Fishing & Boating News

Putting a Hurt on Midwinter Slabs

by: Ron Anlauf,

The author made this big slab an offer it could not refuse.
Photo by courtesy Ron Anlauf
(Jan. 09, 2012 - Braham, MN)

Crappie fishing has been good from the word go on a lot of lakes and right now is as good a time as any to check it out. Crappies usually play nice and if you can find them you can catch them and is why so many anglers target them during the hard water period.

So if they're going to bite then finding them has to be the key and location isn't all that tough. For the most part deeper water is where a good deal of the action takes place. A deeper flat or basin area next to a shallow shelf is a starting spot, so is a deeper hole in the middle of a shallower flat. A break line or drop off next to deep water is another potential hot spot but the action might be restricted to lowlight periods and even well after dark.
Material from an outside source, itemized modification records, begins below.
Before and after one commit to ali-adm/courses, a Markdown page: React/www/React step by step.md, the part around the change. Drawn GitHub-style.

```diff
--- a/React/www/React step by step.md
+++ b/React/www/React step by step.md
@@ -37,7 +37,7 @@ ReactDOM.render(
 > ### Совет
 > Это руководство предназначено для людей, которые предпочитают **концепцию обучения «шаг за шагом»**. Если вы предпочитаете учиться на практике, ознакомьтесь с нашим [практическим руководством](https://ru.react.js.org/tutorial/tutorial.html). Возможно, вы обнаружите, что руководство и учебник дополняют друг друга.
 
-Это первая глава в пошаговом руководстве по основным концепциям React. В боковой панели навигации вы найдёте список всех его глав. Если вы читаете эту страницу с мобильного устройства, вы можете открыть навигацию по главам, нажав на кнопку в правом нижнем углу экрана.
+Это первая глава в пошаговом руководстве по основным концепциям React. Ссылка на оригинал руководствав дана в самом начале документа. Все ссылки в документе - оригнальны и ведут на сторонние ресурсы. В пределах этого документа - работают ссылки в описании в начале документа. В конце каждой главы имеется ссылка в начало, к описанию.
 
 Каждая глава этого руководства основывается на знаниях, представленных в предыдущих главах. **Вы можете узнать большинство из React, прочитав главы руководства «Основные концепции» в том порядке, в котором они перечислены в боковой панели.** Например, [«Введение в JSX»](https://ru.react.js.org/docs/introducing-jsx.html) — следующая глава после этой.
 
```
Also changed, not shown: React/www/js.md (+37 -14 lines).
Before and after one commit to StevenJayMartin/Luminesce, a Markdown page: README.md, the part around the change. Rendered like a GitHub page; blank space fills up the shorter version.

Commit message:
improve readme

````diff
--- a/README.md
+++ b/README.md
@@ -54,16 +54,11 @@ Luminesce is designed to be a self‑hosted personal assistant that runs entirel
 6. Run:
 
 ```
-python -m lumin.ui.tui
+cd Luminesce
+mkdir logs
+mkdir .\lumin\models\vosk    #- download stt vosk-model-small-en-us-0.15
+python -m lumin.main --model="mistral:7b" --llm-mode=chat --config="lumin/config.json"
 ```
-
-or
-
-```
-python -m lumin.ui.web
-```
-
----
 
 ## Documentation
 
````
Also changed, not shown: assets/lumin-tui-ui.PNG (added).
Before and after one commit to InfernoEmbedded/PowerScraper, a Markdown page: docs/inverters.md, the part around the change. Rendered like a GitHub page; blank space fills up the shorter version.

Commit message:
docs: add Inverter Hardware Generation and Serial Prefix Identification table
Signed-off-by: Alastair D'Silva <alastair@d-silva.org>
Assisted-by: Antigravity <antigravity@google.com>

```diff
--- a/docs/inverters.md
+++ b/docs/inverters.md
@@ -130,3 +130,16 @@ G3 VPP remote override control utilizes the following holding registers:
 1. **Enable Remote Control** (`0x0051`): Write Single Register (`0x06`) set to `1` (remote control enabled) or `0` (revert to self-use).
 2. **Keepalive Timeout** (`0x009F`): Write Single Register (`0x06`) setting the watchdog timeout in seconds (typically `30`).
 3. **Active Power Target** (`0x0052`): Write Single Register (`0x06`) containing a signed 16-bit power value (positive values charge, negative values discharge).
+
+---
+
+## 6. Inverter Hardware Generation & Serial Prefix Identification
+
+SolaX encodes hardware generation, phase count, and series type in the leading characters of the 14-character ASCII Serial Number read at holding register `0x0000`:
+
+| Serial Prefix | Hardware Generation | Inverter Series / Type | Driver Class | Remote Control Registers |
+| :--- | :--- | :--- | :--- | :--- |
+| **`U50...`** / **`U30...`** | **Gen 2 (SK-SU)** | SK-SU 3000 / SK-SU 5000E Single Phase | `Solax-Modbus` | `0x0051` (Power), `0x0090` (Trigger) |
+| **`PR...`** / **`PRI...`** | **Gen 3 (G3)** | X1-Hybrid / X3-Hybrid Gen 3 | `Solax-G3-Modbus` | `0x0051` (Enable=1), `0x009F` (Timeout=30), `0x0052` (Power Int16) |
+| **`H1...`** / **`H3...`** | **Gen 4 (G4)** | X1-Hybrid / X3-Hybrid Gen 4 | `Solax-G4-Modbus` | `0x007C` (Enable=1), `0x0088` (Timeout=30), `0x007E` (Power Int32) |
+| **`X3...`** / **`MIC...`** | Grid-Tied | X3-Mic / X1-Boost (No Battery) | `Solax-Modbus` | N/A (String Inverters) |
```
The deeper basin running fish are more apt to bite during the day and may be your best option if you're not willing to burn the midnight oil. A flat bottom or basin in the twenty to thirty foot range is what we're talking about and may not be the deepest water available but deeper isn't always better. If you're willing to stick it out till after dark; the edges of a weed line or drop off can really heat up and may be your best option. On lakes like Mille Lacs where there aren't that many fish you'll have a hard time trying to find them during the day. But come dark those schools of basin running fish will move in and up where they can be readily caught and better yet: they can be some real monsters. When you do find fish realize that crappies are almost always on the move and can't seem to sit still very long. They don't usually move far or move very fast but they keep on going and going. It could be that it's the most effective way for them to feed or maybe it's the fact that they're always being pushed around and chased by larger predators like northern pike. Whatever the case; you should be prepared to move at least a short distance one way or another and back again if you lose contact with a school of fish. It also means more holes drilled and when my gas powered Eskimo Shark gets some extra work. The Shark can absolutely fly through thick layers of ice and can help you stay one step ahead of a fish with restless fin syndrome.
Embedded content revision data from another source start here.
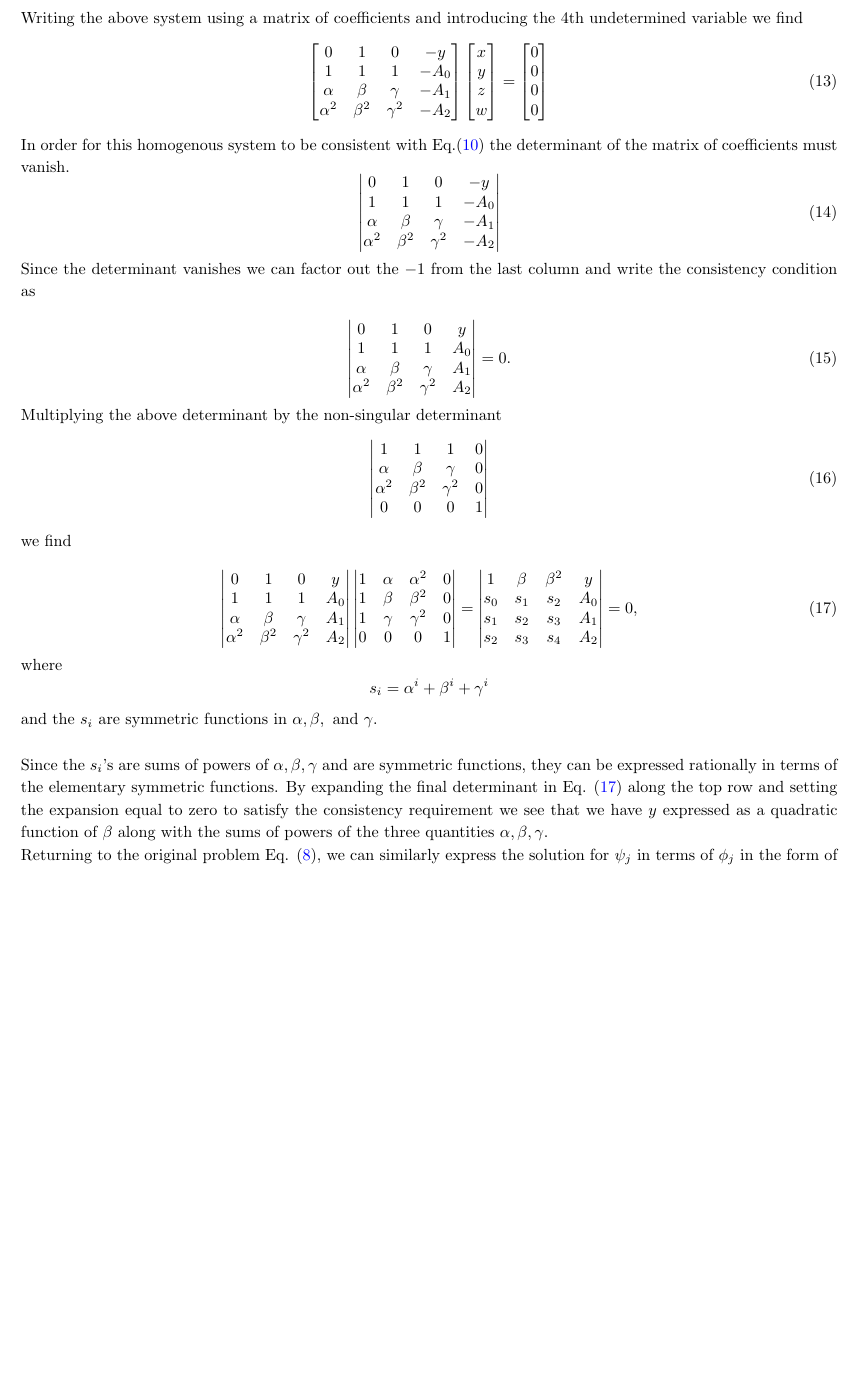
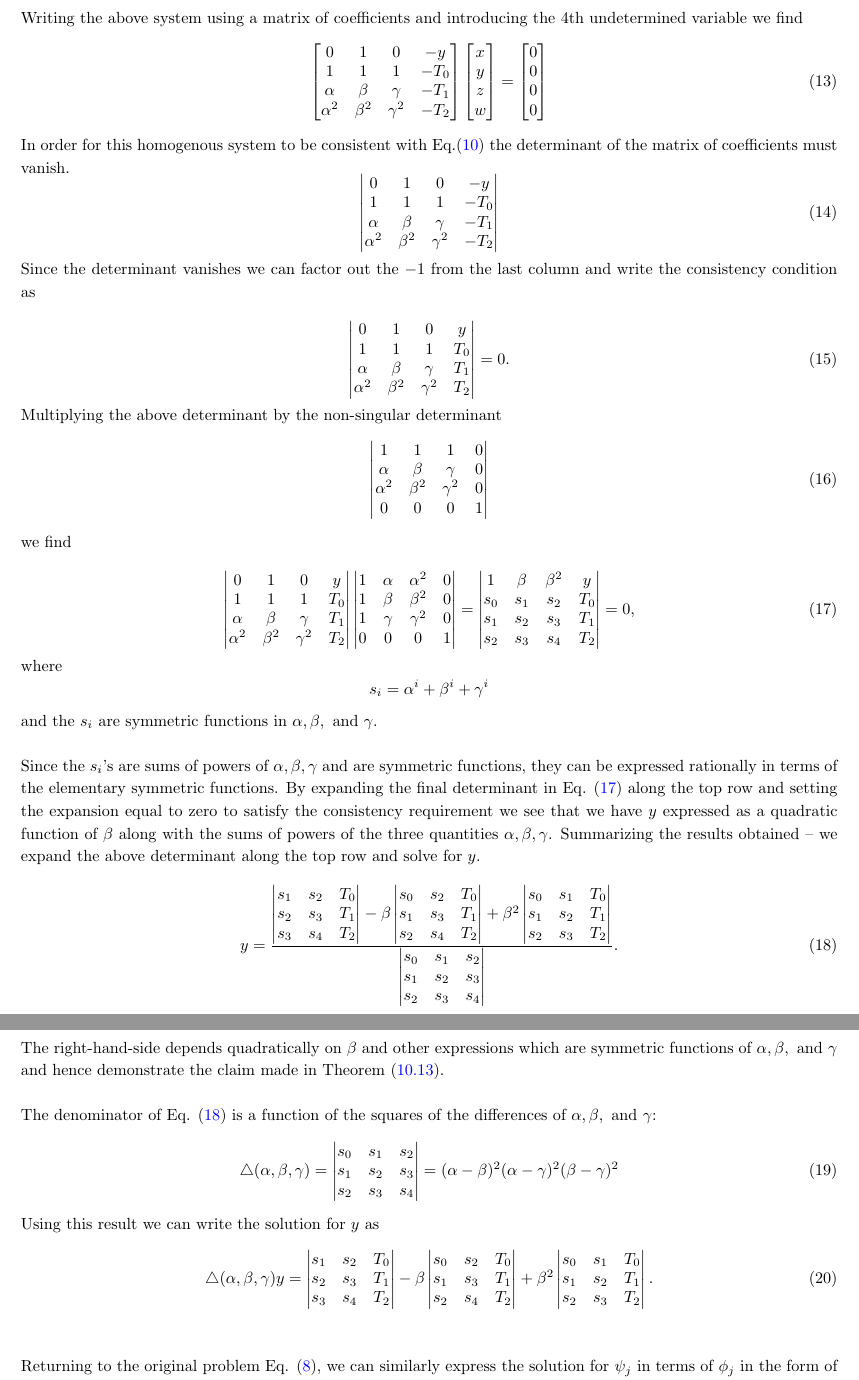
Before and after one commit to johnsurf/AbstractAlgebra, a LaTeX document (AbstractAlgebra_0.tex, which reads Substitutions.tex): part of page 14 of 61 before the commit and two parts of pages 14 and 15 of 61 after it, the two joined at a grey line, cut so that both start at the same text, the shorter picture padded with empty space. Compiled offline with pdfLaTeX.

Commit message:
Triangle Function

```diff
--- a/Substitutions.tex
+++ b/Substitutions.tex
@@ -265,9 +265,9 @@ Writing the above system using a matrix of coefficients and introducing the 4th
 \be
 \begin{bmatrix}
 0            & 1           & 0 & -y  \\
-1            & 1           & 1 & -A_0  \\
-\alpha    & \beta     & \gamma & -A_1  \\
-\alpha^2 & \beta^2 & \gamma^2 & -A_2  \\
+1            & 1           & 1 & -T_0  \\
+\alpha    & \beta     & \gamma & -T_1  \\
+\alpha^2 & \beta^2 & \gamma^2 & -T_2  \\
 \end{bmatrix}
 \begin{bmatrix}
 x \\
@@ -288,18 +288,18 @@ In order for this homogenous system to be consistent with Eq.(\ref{ExampleLinear
 \begin{equation}
 \begin{vmatrix}
 0            & 1           & 0               & -y    \\
-1            & 1           & 1               & -A_0\\
-\alpha    & \beta     & \gamma    & -A_1\\
-\alpha^2 & \beta^2 & \gamma^2 & -A_2\\
+1            & 1           & 1               & -T_0\\
+\alpha    & \beta     & \gamma    & -T_1\\
+\alpha^2 & \beta^2 & \gamma^2 & -T_2\\
 \end{vmatrix}\end{equation}
 Since the determinant vanishes we can factor out the $-1$ from the last column and write the consistency condition as
 
 \begin{equation}
 \begin{vmatrix}
 0            & 1           & 0               &  y    \\
-1            & 1           & 1               &  A_0\\
-\alpha    & \beta     & \gamma    &  A_1\\
-\alpha^2 & \beta^2 & \gamma^2 & A_2 \\
+1            & 1           & 1               &  T_0\\
+\alpha    & \beta     & \gamma    &  T_1\\
+\alpha^2 & \beta^2 & \gamma^2 & T_2 \\
 \end{vmatrix} = 0.
 \end{equation}
 
@@ -316,9 +316,9 @@ Multiplying the above determinant by the non-singular determinant
 \begin{equation}
 \begin{vmatrix}
 0            & 1           & 0               &  y     \\
-1            & 1           & 1               &  A_0 \\
-\alpha    & \beta     & \gamma    &  A_1 \\
-\alpha^2 & \beta^2 & \gamma^2 & A_2  \\
+1            & 1           & 1               &  T_0 \\
+\alpha    & \beta     & \gamma    &  T_1 \\
+\alpha^2 & \beta^2 & \gamma^2 & T_2  \\
 \end{vmatrix}
 \begin{vmatrix}
 1   & \alpha    & \alpha^2   &  0    \\
@@ -329,14 +329,67 @@ Multiplying the above determinant by the non-singular determinant
 =
 \begin{vmatrix}
 1            & \beta     & \beta^2      &  y    \\
-s_0        & s_1       & s_2             &  A_0\\
-s_1        & s_2       & s_3             &  A_1\\
-s_2        &s_3        & s_4             & A_2 \\
+s_0        & s_1       & s_2             &  T_0\\
+s_1        & s_2       & s_3             &  T_1\\
+s_2        &s_3        & s_4             & T_2 \\
 \end{vmatrix} = 0,
 \label{BandPFinal}\end{equation}
 where \[s_i = \alpha^i + \beta^i + \gamma^i\] and the $s_i$ are symmetric functions in $\alpha, \beta, \mbox{  and } \gamma$. \\
 
-Since the $s_i$'s are sums of powers of $\alpha, \beta, \gamma$ and are symmetric functions, they can be expressed rationally in terms of the elementary symmetric functions. By expanding the final determinant in Eq. (\ref{BandPFinal}) along the top row and setting the expansion equal to zero to satisfy the consistency requirement we see that we have $y$ expressed as a quadratic function of $\beta$ along with the sums of powers of the three quantities $\alpha, \beta, \gamma$.
+Since the $s_i$'s are sums of powers of $\alpha, \beta, \gamma$ and are symmetric functions, they can be expressed rationally in terms of the elementary symmetric functions. By expanding the final determinant in Eq. (\ref{BandPFinal}) along the top row and setting the expansion equal to zero to satisfy the consistency requirement we see that we have $y$ expressed as a quadratic function of $\beta$ along with the sums of powers of the three quantities $\alpha, \beta, \gamma$. Summarizing the results obtained -- we expand the above determinant along the top row and solve for $y$.
+
+\be
+y = {\begin{vmatrix}
+s_1       & s_2             &  T_0\\
+s_2       & s_3             &  T_1\\
+s_3       & s_4             & T_2 \\
+\end{vmatrix} -
+\beta\begin{vmatrix}
+s_0        & s_2             &  T_0\\
+s_1        & s_3             &  T_1\\
+s_2        & s_4             & T_2 \\
+\end{vmatrix}
++
+\beta^2\begin{vmatrix}
+s_0        & s_1       &  T_0\\
+s_1        & s_2       &  T_1\\
+s_2        &s_3        & T_2 \\
+\end{vmatrix}
+\over
+\begin{vmatrix}
+s_0        & s_1       & s_2\\
+s_1        & s_2       & s_3\\
+s_2        &s_3        & s_4\\
+\end{vmatrix}}.
+\label{yBeta}\ee
+The right-hand-side depends quadratically on $\beta$ and other expressions which are symmetric functions of $\alpha, \beta, \mbox{  and  } \gamma$ and hence demonstrate the claim made in Theorem (\ref{FunctionsOfSameGroup}).\\
+
+The denominator of Eq. (\ref{yBeta}) is a function of the squares of the differences of $\alpha, \beta, \mbox{  and  } \gamma$:
+\be\triangle(\alpha, \beta, \gamma) =
+\begin{vmatrix}
+s_0        & s_1       & s_2\\
+s_1        & s_2       & s_3\\
+s_2        &s_3        & s_4\\
+\end{vmatrix} = (\alpha - \beta)^2 (\alpha - \gamma)^2  (\beta - \gamma)^2
+\ee Using this result we can write the solution for $y$ as
+\be\triangle(\alpha, \beta, \gamma) y = \begin{vmatrix}
+s_1       & s_2             &  T_0\\
+s_2       & s_3             &  T_1\\
+s_3       & s_4             & T_2 \\
+\end{vmatrix} -
+\beta\begin{vmatrix}
+s_0        & s_2             &  T_0\\
+s_1        & s_3             &  T_1\\
+s_2        & s_4             & T_2 \\
+\end{vmatrix}
++
+\beta^2\begin{vmatrix}
+s_0        & s_1       &  T_0\\
+s_1        & s_2       &  T_1\\
+s_2        &s_3        & T_2 \\
+\end{vmatrix} .
+\ee\\
+
 
 Returning to the original problem  Eq. (\ref{linearSys}), we can similarly express the solution for $\psi_j$ in terms of $\phi_j$ in the form of a determinant:
 
```
Also changed, not shown: AbstractAlgebra.pdf, Substitutions.tex (22 more changed lines), 2 other files.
The thing is if you're "on the fish" you can easily see them on a depth finder like the Humminbird Ice55. If there's enough crappies in the neighborhood they'll show up as several thicker red lines stacked up on top of each other and can run from close to the bottom to five or ten feet or more off. A single mark can be a crappie but it's the clusters or numbers that will hold the most biters. When there are more there is competition whereby the most aggressive try to inhale a bait before another fish beats him to it. Competition is definitely a good thing and a real key to the hottest action.

Teeny tiny jigs tipped with plastic bodies are top crappie getters like the new Mooska Jig from Northland Tackile tipped with an Impulse Mini Smelt or Tapeworm. The Mooska is made from Tungsten which is heavier than lead and allows for smaller baits that sink faster and provide better feel. Tip the jig with an Impusle plastic body and you're in business. Impulse is a scent impregnated plastic bait that has been proven to be too much for fish to resist and is downright deadly. You can add some meat like a Eurolarvae or two but the Impulse baits have proven to completely effective on their own. In fact I have yet to see where the addition of a maggot has meant more bites and more fish hooked.

Technique is extremely important if you hope to get your share of the slab fest and one of the big keys is keeping the amount of action you impart to the bait to a bare minimum. Light little twitches of the rod tip is about all you need to get their attention and all that's required to get a plastic trailer like a Northland Impulse Mini Smelt to do its thing. Take a look at your bait while you have it up shallow and see how little motion you need to make it dance and quiver and look like something that's meant to be eaten. Too much commotion and you're going to spook fish and spooked fish simply won't bite.

See you on the ice.

Ron Anlauf